Version: 2012; starring Hugh Laurie.
Plot Summary: [from IMDb:] “As a war rages on in the province of Bougainville in Papua New Guinea, a young girl becomes transfixed by the Charles Dickens novel Great Expectations, which is being read at school by the only white man in the village.”
My Review: Disclaimer*: I have not read the original book, so this review will not be comparing it to that novel. Only as a story in and of itself, totally unrelated to the book.
With imagination can come much freedom, but it can also be a dangerous thing. So learns the children from a village in Papua, New Guinea during civil war and uncertain times during the 1980’s.
I have to be honest, I did not know what sort of movie this was going to be when I sat down to watch it one Sunday evening. It certainly wasn’t what I expected, and I was not prepared for the gravity and rawness of it. At first it did not make much sense to me; I wondered if I was watching some kind of abstract story whose symbolism escaped me. But I’m glad I kept with the movie, and didn’t turn it off when things got tough. The early parts of the story that did not make sense at first eventually are put together in the end.
This film won’t be for everyone. Even though the most violent actions taken by some of the characters are hidden from our direct view, we still know what is going on. It made me want to upchuck at times. I had to pause it at one point and just cry because of what was happening. But I couldn’t give up on continuing. I don’t know why. I don’t think this was a biographical drama, though I’m sure it was historically based, and looking the book up on goodreads informed me this was an original story. But I was so drawn into the characters and their lives, that it felt so real. Things like this do happen around the world. I don’t want to blind myself to what is reality for many people. It’s terrible to think of, but I’m thankful for what I do have while I yet have it where I live.
On a lighter note, one of my favorite parts was watching Mr. Watts (Hugh Laurie) read Charles Dickens’ Great Expectations to a bunch of children who had never heard anything like it. He doesn’t just read the tale, but brings it to life by using his past theater skills to dramatize the dialogue.
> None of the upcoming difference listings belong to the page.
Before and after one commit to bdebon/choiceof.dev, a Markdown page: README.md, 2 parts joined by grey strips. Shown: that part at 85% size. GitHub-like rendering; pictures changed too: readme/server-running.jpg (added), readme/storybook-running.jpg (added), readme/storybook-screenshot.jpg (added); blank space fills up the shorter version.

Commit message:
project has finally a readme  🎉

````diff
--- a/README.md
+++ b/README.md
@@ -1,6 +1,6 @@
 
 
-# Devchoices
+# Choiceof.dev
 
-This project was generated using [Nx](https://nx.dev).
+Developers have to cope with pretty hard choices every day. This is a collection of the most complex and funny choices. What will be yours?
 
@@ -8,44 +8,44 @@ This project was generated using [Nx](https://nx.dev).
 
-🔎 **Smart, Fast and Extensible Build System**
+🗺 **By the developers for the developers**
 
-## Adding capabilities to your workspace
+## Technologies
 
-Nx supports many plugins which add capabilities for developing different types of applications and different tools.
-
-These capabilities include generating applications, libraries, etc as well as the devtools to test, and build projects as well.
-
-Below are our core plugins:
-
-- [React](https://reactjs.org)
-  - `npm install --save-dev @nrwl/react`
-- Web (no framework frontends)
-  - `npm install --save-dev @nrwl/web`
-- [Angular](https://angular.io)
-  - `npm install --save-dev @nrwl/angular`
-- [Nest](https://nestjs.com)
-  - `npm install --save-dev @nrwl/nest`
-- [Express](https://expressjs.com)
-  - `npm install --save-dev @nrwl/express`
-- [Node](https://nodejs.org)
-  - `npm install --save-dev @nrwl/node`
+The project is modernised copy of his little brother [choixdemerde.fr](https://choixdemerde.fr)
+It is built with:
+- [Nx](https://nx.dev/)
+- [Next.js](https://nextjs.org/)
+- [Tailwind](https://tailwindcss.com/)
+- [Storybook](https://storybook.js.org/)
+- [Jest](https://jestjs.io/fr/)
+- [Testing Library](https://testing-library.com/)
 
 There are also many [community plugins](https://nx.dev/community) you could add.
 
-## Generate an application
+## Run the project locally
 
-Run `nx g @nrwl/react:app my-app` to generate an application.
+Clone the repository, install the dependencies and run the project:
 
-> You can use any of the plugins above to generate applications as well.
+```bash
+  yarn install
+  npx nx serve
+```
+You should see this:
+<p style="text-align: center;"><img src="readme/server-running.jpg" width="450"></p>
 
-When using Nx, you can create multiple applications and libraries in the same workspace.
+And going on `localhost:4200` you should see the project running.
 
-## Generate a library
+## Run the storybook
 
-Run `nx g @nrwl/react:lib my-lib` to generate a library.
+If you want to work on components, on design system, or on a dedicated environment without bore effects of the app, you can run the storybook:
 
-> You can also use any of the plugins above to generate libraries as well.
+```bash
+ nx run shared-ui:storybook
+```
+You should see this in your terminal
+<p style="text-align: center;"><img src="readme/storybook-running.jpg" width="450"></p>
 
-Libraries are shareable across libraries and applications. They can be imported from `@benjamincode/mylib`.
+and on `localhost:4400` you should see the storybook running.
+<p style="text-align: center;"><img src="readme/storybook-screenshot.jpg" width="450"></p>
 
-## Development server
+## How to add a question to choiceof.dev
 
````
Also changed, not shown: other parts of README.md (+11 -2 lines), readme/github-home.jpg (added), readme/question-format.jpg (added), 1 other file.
Doing such a simple thing brings much joy for the children of the village during an otherwise scary time. The main character, Mathilda, is able to identify so completely with the character of Pip, that the story becomes both a friend and refuge for her in hard times.
This a deep film, and very thought provoking. So much so that my poor pea-sized mind probably wouldn’t get to the bottom of it by itself without intellectuals to discuss it with. There isn’t any gratuitous sex scenes, though a woman is raped. Others are killed in the most brutal fashion and someone is shot at point-blank several times. There is one scene in which some women talk dirty, and I believe there was some bad language used by some of the soldiers. It is learned that a married man commits adultery, but never shown.
This movie definitely isn’t going to be one of those feature films to sit down and watch with Grandma on Christmas. But for those who are interested, it would be a good idea to be prepared for harsh reality and violence. I thought it was a good movie, and would recommend it for mature audiences.